PROVIDED MATERIAL =
▶

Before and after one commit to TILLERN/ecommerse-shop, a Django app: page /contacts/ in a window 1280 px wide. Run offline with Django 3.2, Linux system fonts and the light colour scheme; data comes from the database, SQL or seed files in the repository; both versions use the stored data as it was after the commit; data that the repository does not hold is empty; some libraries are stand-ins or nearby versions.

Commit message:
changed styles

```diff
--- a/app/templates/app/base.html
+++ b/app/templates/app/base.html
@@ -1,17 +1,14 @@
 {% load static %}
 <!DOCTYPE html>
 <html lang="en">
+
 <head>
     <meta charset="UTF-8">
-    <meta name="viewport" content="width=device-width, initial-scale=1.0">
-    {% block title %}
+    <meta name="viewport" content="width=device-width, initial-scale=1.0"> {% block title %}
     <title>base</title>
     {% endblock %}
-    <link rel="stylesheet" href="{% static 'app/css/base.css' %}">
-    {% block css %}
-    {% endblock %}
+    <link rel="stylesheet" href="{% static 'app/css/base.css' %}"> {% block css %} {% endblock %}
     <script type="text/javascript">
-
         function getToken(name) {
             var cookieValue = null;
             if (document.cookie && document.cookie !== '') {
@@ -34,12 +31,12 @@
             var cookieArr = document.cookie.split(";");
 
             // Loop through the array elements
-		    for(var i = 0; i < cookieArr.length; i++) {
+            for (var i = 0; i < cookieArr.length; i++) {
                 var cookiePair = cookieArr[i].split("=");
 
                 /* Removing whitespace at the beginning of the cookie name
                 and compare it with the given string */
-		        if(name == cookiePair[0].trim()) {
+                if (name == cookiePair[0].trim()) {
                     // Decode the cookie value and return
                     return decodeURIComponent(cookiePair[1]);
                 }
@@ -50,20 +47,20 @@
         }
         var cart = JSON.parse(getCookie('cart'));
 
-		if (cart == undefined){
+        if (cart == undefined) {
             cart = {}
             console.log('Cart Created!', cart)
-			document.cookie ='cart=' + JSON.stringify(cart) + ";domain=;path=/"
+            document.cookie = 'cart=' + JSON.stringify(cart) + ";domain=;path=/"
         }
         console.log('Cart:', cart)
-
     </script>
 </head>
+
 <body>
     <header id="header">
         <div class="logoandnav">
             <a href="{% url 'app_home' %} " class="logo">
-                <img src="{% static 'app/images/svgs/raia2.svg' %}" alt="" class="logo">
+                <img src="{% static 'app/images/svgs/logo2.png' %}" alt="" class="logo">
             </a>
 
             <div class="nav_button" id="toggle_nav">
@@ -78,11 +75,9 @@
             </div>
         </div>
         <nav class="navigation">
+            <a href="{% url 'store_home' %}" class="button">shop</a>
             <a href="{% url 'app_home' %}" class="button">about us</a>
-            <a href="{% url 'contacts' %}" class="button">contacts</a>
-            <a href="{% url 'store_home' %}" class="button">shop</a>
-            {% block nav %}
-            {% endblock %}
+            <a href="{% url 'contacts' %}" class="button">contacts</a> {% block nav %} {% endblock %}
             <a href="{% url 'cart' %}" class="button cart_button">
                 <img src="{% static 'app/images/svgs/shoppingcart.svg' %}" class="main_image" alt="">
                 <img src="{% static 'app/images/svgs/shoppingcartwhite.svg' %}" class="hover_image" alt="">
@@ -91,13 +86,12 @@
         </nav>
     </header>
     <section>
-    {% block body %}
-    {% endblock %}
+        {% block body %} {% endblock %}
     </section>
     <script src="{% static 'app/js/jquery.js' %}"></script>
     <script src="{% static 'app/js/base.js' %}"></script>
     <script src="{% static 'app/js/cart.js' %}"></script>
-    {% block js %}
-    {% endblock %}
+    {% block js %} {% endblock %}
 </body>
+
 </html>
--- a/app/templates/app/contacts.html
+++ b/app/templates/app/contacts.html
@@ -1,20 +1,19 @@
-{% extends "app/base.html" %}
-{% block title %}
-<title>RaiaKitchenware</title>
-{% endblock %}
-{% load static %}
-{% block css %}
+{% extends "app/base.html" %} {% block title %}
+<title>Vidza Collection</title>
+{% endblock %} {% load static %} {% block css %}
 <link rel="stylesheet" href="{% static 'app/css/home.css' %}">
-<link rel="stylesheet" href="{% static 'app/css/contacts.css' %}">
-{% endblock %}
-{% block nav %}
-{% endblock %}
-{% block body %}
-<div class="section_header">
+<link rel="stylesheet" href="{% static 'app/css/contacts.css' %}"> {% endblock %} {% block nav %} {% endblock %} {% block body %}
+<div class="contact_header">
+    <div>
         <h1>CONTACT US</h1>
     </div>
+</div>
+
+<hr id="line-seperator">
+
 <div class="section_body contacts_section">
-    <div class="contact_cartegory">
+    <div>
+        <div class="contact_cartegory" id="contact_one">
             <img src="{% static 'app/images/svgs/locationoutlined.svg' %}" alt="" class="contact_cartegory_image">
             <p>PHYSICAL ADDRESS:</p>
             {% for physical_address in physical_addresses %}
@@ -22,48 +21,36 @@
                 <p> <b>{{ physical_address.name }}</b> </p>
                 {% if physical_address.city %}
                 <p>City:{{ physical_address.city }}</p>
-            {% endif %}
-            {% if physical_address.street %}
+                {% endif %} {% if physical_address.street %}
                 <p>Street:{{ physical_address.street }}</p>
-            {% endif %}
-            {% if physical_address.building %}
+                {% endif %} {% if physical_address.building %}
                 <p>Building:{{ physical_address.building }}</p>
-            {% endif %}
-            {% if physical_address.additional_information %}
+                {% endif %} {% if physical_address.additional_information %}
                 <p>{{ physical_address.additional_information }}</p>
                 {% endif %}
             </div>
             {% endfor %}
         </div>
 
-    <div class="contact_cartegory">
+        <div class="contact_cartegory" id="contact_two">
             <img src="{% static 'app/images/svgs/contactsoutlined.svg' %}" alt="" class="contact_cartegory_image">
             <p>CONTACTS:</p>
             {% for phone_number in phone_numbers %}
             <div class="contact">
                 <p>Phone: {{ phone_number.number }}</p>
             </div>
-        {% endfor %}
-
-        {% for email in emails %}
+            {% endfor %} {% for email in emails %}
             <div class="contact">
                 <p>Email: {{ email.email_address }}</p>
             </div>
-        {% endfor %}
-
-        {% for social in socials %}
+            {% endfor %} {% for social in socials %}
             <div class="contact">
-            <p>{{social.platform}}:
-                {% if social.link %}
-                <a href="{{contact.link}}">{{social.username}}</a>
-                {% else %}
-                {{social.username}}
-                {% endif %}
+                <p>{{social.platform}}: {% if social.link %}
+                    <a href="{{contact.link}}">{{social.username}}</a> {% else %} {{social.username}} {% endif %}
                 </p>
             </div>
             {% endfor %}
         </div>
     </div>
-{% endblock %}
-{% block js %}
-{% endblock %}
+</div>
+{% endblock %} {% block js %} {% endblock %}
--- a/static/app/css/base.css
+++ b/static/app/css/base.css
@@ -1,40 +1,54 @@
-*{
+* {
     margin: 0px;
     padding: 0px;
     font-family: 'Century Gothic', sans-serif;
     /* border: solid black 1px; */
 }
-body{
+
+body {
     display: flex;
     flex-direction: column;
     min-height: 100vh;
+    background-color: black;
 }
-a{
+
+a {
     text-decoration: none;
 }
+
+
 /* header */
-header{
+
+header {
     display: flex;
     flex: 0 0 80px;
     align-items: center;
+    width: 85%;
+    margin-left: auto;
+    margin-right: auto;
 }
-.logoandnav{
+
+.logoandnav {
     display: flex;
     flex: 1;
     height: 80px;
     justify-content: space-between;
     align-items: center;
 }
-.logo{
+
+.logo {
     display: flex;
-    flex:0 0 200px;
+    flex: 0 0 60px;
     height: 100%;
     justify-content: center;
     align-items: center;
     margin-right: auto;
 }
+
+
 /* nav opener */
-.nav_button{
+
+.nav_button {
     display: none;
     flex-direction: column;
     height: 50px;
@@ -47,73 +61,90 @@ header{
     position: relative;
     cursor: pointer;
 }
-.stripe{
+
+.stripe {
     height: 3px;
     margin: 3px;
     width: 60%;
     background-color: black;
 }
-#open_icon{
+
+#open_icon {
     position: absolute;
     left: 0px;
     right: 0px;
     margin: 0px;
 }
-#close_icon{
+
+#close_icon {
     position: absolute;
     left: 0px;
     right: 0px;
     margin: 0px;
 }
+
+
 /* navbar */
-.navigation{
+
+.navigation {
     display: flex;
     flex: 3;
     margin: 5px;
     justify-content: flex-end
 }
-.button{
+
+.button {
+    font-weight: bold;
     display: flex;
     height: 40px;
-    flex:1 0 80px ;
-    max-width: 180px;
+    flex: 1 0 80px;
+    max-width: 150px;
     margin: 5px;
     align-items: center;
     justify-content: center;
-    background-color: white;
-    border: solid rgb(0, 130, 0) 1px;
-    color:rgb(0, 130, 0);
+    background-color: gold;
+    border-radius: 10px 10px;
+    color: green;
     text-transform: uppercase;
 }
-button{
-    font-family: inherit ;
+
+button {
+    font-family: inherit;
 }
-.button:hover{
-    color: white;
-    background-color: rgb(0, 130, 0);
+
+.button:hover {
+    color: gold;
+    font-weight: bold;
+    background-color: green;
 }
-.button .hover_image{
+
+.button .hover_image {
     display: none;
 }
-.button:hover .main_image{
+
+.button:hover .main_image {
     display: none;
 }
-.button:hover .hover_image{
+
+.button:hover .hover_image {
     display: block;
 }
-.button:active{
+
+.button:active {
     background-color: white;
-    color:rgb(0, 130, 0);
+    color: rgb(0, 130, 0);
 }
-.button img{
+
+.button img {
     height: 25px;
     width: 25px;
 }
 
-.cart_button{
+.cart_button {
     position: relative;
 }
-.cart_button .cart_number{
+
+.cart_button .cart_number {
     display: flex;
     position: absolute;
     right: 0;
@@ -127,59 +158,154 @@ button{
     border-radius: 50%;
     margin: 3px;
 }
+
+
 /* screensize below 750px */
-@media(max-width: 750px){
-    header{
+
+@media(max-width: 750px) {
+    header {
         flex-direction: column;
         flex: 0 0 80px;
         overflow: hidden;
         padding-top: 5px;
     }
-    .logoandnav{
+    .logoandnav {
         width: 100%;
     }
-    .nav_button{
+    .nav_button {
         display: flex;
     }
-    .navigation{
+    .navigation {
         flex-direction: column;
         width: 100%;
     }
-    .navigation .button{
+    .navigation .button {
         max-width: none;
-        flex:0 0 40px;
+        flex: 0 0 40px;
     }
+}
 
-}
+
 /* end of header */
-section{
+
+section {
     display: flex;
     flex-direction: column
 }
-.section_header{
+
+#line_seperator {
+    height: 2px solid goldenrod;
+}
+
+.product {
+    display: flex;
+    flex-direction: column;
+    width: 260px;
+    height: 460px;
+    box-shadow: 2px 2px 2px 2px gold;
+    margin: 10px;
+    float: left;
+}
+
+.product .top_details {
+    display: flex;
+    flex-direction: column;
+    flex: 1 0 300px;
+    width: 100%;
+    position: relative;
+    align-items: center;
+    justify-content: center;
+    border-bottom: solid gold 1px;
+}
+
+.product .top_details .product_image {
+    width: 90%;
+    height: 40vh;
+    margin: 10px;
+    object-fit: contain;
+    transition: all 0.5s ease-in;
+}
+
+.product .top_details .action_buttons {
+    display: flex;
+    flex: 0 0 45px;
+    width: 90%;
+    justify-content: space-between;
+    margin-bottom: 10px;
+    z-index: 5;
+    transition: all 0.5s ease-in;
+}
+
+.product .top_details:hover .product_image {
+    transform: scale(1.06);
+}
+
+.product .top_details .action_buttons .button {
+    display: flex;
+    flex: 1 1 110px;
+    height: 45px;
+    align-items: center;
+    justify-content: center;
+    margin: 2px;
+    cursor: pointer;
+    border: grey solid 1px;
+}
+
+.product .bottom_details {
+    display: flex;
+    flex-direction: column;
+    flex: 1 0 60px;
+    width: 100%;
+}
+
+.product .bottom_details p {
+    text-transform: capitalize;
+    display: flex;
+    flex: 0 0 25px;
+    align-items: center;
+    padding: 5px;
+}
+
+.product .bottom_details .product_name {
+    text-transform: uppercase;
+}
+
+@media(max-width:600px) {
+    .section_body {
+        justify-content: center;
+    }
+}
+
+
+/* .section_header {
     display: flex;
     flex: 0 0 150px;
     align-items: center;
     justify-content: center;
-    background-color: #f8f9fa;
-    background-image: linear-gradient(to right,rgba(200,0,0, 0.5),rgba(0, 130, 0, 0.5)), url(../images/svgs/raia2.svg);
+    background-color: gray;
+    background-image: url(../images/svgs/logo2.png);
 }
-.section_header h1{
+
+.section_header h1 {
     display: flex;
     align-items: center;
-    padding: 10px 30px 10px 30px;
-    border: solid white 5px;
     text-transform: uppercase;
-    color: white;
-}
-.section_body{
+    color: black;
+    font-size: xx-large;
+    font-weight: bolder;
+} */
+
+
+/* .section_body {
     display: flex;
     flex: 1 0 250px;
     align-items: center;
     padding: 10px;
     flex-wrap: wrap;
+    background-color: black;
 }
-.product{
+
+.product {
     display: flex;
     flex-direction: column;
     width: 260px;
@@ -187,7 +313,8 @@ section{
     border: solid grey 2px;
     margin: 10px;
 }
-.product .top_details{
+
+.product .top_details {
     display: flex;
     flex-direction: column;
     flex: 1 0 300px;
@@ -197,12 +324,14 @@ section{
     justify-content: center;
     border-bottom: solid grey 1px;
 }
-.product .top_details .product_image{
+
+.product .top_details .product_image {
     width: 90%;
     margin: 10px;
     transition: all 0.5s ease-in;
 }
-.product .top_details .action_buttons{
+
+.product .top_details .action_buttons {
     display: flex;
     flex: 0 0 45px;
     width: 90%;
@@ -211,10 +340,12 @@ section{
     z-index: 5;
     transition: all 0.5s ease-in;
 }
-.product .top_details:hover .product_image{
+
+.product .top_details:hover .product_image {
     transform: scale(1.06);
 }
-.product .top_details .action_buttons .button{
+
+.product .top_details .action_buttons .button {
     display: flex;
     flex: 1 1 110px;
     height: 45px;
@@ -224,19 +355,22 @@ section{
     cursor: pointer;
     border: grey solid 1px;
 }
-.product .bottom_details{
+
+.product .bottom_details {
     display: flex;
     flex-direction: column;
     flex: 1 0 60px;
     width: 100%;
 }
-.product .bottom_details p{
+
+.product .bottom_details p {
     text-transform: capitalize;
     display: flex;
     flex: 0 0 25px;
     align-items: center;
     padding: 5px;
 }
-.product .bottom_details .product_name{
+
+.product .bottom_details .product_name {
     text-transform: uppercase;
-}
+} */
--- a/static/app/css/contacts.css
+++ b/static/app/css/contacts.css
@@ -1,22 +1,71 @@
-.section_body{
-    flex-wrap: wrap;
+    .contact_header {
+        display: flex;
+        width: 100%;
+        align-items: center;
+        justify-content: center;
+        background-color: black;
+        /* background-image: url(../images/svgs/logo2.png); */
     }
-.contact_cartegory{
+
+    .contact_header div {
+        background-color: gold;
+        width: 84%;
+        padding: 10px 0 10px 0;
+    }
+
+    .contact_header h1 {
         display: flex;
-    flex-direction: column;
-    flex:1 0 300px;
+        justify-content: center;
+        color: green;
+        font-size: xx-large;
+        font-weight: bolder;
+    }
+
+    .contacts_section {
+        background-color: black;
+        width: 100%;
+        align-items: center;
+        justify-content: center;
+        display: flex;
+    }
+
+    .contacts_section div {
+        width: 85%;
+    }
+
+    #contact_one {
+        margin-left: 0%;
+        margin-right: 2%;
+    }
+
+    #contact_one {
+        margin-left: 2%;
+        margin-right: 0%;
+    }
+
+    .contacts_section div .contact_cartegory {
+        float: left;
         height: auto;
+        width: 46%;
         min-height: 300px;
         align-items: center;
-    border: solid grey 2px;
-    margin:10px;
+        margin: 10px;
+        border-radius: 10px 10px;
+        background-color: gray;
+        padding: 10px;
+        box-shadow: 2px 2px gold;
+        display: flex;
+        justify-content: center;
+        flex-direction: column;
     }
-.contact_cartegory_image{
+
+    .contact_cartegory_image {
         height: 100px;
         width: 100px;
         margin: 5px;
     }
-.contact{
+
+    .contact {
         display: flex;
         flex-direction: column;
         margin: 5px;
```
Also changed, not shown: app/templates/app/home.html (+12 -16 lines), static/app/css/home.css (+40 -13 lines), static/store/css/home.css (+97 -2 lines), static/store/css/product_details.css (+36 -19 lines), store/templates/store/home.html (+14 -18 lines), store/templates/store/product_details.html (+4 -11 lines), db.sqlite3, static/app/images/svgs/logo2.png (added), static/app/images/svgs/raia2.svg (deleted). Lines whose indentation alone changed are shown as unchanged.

◀

PROBLEM DETAILS =
All lines carrying the word "gray" must be copied from the data above.

THE COMPLETED TASK =
+    background-color: gray;
+        background-color: gray;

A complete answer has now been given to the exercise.